=== What to produce ===
Start at the line below containing "participant DB as PostgreSQL" and stop at the line containing "BE->>AI: Envia mensagem". Repeat every line of that stretch exactly, and nothing outside it.

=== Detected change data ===
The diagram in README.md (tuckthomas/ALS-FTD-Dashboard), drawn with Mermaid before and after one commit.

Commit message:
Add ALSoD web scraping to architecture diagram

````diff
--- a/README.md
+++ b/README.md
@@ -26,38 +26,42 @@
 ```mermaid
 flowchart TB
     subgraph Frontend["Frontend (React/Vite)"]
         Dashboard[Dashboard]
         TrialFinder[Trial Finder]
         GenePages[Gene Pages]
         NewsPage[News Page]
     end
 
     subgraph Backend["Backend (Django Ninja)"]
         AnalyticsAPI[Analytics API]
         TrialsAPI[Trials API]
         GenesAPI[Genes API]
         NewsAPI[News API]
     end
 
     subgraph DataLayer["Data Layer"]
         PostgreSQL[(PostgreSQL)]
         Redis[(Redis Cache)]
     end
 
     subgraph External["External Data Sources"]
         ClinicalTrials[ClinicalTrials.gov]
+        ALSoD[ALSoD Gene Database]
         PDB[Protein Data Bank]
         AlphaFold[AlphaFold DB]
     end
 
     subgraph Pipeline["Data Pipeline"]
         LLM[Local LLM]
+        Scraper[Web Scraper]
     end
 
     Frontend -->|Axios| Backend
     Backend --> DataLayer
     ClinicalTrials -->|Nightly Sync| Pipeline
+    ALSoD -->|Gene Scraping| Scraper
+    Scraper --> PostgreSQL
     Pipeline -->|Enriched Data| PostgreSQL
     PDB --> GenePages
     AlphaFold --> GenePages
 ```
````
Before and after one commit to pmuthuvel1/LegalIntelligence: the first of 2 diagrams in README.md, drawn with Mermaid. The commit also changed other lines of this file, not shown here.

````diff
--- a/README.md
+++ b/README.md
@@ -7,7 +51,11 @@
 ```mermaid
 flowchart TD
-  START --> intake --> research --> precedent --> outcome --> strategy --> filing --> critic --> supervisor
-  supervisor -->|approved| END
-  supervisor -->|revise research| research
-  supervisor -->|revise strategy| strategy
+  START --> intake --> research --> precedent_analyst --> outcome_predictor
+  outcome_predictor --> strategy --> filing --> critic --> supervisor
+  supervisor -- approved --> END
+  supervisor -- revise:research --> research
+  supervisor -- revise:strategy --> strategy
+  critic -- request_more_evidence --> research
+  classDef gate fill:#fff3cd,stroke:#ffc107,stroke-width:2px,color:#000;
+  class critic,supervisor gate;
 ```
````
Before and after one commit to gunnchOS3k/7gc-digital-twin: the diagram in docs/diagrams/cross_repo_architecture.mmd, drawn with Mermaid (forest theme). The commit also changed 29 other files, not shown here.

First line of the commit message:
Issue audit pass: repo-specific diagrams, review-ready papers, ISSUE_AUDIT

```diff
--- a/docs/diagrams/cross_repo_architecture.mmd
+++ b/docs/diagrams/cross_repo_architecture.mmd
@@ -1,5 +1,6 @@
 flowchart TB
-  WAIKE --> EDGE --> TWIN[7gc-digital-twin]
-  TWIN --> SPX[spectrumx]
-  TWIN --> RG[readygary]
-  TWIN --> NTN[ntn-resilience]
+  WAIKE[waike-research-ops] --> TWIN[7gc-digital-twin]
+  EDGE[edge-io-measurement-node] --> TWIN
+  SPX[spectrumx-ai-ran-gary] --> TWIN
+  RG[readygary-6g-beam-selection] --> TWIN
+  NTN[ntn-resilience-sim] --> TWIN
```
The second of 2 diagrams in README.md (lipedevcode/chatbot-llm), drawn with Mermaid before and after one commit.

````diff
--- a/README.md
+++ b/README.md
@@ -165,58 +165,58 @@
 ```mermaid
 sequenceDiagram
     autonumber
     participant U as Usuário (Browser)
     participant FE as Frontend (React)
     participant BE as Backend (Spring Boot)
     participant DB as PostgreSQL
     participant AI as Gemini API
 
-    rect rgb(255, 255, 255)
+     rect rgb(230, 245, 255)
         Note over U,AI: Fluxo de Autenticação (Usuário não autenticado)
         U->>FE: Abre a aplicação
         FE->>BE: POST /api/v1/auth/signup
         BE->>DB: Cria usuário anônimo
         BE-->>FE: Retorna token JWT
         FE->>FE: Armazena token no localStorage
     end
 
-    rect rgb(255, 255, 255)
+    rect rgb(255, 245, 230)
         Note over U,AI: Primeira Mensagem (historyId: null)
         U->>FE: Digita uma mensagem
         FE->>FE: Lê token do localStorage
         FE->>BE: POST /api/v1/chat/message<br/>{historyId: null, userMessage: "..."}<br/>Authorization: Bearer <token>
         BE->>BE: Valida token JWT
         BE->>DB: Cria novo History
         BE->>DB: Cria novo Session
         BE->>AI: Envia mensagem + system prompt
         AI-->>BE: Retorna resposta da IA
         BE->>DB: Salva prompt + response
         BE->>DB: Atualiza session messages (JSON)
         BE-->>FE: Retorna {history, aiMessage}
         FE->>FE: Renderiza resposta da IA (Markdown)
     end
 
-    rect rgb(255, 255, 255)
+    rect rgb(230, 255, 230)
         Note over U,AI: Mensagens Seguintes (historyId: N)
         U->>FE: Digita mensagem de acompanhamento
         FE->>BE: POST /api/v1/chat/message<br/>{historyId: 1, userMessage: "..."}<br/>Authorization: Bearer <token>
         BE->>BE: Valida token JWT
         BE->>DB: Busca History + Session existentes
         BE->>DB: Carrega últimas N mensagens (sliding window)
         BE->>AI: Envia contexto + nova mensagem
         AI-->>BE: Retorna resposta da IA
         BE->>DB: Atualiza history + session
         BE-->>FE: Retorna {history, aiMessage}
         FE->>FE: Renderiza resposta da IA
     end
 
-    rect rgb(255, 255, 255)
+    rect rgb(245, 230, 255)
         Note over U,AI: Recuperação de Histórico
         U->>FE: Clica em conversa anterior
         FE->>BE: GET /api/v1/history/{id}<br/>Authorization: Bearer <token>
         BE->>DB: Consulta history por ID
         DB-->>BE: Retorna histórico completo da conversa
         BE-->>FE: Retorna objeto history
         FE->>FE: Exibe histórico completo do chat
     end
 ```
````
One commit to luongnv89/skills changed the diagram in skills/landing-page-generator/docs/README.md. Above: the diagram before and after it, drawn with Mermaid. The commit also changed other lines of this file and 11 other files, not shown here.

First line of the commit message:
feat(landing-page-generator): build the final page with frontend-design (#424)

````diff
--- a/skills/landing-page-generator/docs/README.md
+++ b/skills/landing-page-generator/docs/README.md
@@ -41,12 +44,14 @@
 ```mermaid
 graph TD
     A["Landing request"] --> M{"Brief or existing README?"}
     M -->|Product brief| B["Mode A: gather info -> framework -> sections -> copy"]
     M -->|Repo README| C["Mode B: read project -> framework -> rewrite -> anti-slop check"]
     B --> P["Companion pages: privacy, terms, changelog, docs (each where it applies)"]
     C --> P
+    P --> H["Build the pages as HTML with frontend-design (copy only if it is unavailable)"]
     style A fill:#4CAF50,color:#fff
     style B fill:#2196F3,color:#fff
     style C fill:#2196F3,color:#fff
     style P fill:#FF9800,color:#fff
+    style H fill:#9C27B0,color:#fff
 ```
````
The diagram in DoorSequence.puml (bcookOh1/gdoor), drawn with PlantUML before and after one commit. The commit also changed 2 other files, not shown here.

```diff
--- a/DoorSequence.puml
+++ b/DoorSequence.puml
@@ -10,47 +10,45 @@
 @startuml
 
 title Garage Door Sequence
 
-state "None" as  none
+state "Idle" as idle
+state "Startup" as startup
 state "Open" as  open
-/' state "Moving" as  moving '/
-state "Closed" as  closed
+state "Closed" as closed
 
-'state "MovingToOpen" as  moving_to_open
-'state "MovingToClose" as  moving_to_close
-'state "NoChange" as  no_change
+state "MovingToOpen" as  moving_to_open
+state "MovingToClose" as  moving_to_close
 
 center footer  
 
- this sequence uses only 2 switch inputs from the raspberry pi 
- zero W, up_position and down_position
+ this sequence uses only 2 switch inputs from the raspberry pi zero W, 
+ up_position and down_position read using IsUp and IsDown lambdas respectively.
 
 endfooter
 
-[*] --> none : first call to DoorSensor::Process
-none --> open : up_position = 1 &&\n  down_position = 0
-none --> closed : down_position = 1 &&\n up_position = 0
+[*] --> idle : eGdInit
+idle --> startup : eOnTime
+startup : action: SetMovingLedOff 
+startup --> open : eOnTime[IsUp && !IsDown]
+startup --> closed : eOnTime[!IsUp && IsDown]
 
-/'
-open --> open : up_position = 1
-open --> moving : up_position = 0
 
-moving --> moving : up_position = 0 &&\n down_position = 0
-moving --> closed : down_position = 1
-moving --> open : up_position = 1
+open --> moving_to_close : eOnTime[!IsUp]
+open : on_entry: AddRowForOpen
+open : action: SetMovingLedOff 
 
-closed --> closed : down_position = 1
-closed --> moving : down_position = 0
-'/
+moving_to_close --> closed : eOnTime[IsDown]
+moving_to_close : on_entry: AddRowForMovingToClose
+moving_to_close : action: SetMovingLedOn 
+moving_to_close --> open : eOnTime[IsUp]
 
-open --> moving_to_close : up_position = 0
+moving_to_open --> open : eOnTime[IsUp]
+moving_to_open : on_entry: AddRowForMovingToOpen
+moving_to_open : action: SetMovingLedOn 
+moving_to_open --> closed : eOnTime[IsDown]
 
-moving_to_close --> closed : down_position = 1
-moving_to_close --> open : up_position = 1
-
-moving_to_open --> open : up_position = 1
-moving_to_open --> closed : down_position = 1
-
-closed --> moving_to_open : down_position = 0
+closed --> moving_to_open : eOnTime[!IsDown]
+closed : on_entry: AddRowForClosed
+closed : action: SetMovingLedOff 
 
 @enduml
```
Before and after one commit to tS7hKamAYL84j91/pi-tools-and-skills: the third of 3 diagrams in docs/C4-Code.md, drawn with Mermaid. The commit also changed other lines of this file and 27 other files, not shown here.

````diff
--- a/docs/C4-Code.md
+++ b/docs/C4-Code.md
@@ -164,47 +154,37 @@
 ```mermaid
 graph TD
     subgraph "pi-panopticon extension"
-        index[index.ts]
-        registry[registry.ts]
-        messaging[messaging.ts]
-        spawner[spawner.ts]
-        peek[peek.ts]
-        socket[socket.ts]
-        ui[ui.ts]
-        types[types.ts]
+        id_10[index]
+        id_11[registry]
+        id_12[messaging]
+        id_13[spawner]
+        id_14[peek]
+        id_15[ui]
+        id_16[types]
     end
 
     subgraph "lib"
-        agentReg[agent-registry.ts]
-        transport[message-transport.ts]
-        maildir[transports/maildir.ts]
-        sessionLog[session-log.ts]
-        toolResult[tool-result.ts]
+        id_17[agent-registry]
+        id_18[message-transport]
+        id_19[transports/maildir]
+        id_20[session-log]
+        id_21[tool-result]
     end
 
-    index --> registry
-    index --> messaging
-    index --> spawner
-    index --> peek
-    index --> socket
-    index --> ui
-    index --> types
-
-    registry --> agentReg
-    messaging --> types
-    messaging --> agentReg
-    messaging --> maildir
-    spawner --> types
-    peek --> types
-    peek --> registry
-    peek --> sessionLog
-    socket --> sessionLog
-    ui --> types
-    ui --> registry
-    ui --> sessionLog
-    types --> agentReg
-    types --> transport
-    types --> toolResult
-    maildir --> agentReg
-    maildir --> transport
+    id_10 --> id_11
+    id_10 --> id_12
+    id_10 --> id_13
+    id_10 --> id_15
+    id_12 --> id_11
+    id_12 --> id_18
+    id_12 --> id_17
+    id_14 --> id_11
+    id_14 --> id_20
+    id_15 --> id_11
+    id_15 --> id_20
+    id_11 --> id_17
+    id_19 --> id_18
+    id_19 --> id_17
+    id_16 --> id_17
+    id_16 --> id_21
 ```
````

=== Solution to this exercise ===
     participant DB as PostgreSQL
     participant AI as Gemini API
 
-    rect rgb(255, 255, 255)
+     rect rgb(230, 245, 255)
         Note over U,AI: Fluxo de Autenticação (Usuário não autenticado)
         U->>FE: Abre a aplicação
         FE->>BE: POST /api/v1/auth/signup
         BE->>DB: Cria usuário anônimo
         BE-->>FE: Retorna token JWT
         FE->>FE: Armazena token no localStorage
     end
 
-    rect rgb(255, 255, 255)
+    rect rgb(255, 245, 230)
         Note over U,AI: Primeira Mensagem (historyId: null)
         U->>FE: Digita uma mensagem
         FE->>FE: Lê token do localStorage
         FE->>BE: POST /api/v1/chat/message<br/>{historyId: null, userMessage: "..."}<br/>Authorization: Bearer <token>
         BE->>BE: Valida token JWT
         BE->>DB: Cria novo History
         BE->>DB: Cria novo Session
         BE->>AI: Envia mensagem + system prompt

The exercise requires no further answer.